- What you need to do
Every line of the data below should be repeated exactly, and no picture should be copied.

====== Source material

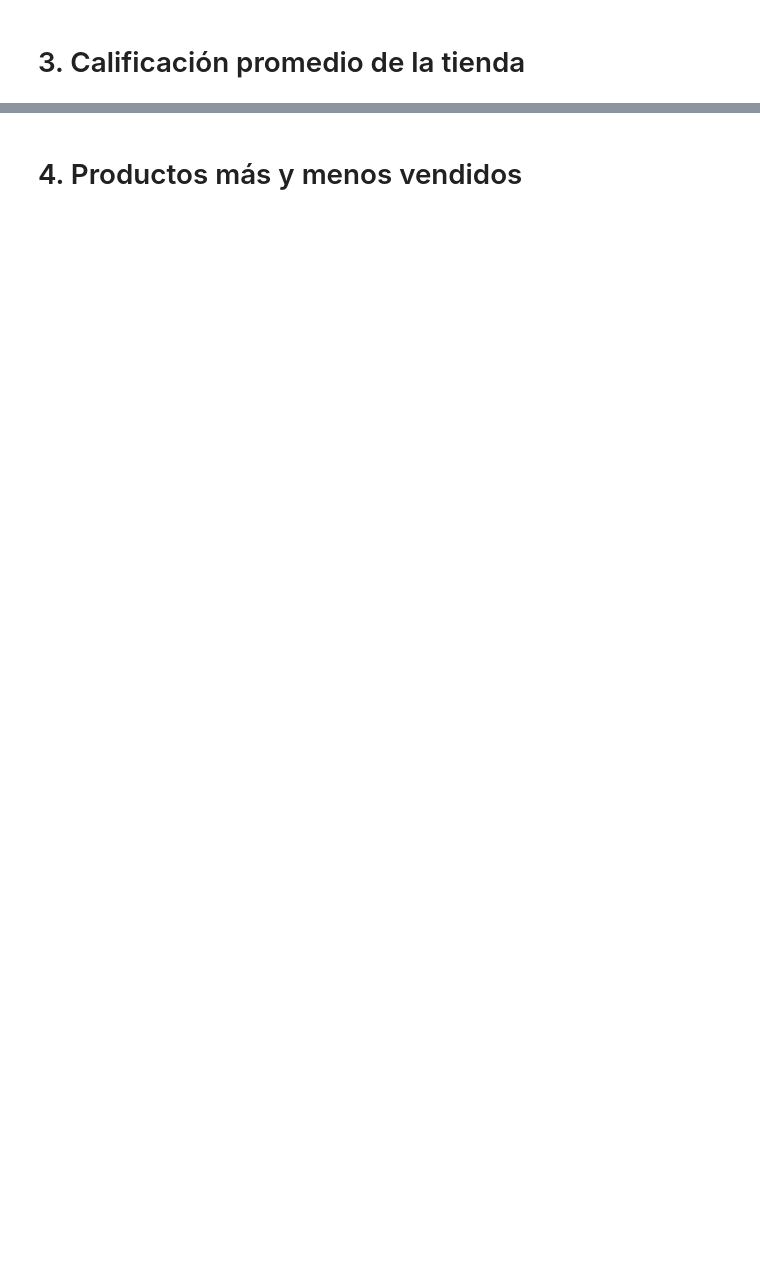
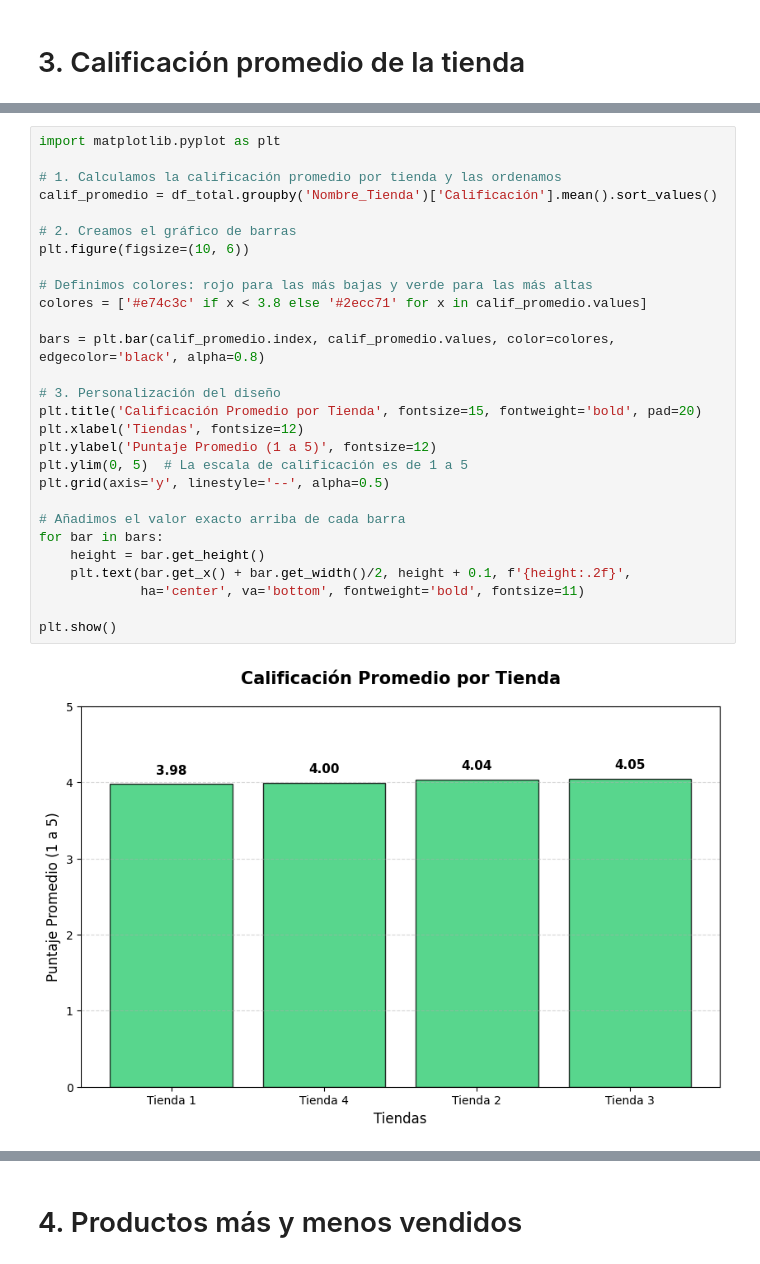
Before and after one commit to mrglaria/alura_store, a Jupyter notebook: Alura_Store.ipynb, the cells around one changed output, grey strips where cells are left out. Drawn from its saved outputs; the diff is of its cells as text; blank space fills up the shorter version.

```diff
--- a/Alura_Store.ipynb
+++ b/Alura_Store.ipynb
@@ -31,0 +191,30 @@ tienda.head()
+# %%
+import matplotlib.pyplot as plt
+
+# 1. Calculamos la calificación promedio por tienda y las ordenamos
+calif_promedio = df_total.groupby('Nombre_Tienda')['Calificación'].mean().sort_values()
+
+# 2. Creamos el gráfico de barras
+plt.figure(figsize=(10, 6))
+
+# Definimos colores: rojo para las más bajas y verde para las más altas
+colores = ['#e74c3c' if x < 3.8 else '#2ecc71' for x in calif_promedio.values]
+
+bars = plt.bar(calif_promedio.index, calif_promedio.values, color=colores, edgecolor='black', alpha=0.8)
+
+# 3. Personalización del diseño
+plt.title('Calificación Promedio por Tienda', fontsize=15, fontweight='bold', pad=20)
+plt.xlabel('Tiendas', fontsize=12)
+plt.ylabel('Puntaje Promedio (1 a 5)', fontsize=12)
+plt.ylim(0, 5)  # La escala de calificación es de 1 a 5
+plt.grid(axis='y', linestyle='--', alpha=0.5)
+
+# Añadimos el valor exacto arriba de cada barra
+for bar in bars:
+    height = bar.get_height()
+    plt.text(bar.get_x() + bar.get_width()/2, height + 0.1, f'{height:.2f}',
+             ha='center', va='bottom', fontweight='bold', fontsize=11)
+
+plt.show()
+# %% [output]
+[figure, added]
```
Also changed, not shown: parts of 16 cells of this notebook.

============

- Answer box
Before and after one commit to mrglaria/alura_store, a Jupyter notebook: Alura_Store.ipynb, the cells around one changed output, grey strips where cells are left out. Drawn from its saved outputs; the diff is of its cells as text; blank space fills up the shorter version.

```diff
--- a/Alura_Store.ipynb
+++ b/Alura_Store.ipynb
@@ -31,0 +191,30 @@ tienda.head()
+# %%
+import matplotlib.pyplot as plt
+
+# 1. Calculamos la calificación promedio por tienda y las ordenamos
+calif_promedio = df_total.groupby('Nombre_Tienda')['Calificación'].mean().sort_values()
+
+# 2. Creamos el gráfico de barras
+plt.figure(figsize=(10, 6))
+
+# Definimos colores: rojo para las más bajas y verde para las más altas
+colores = ['#e74c3c' if x < 3.8 else '#2ecc71' for x in calif_promedio.values]
+
+bars = plt.bar(calif_promedio.index, calif_promedio.values, color=colores, edgecolor='black', alpha=0.8)
+
+# 3. Personalización del diseño
+plt.title('Calificación Promedio por Tienda', fontsize=15, fontweight='bold', pad=20)
+plt.xlabel('Tiendas', fontsize=12)
+plt.ylabel('Puntaje Promedio (1 a 5)', fontsize=12)
+plt.ylim(0, 5)  # La escala de calificación es de 1 a 5
+plt.grid(axis='y', linestyle='--', alpha=0.5)
+
+# Añadimos el valor exacto arriba de cada barra
+for bar in bars:
+    height = bar.get_height()
+    plt.text(bar.get_x() + bar.get_width()/2, height + 0.1, f'{height:.2f}',
+             ha='center', va='bottom', fontweight='bold', fontsize=11)
+
+plt.show()
+# %% [output]
+[figure, added]
```
Also changed, not shown: parts of 16 cells of this notebook.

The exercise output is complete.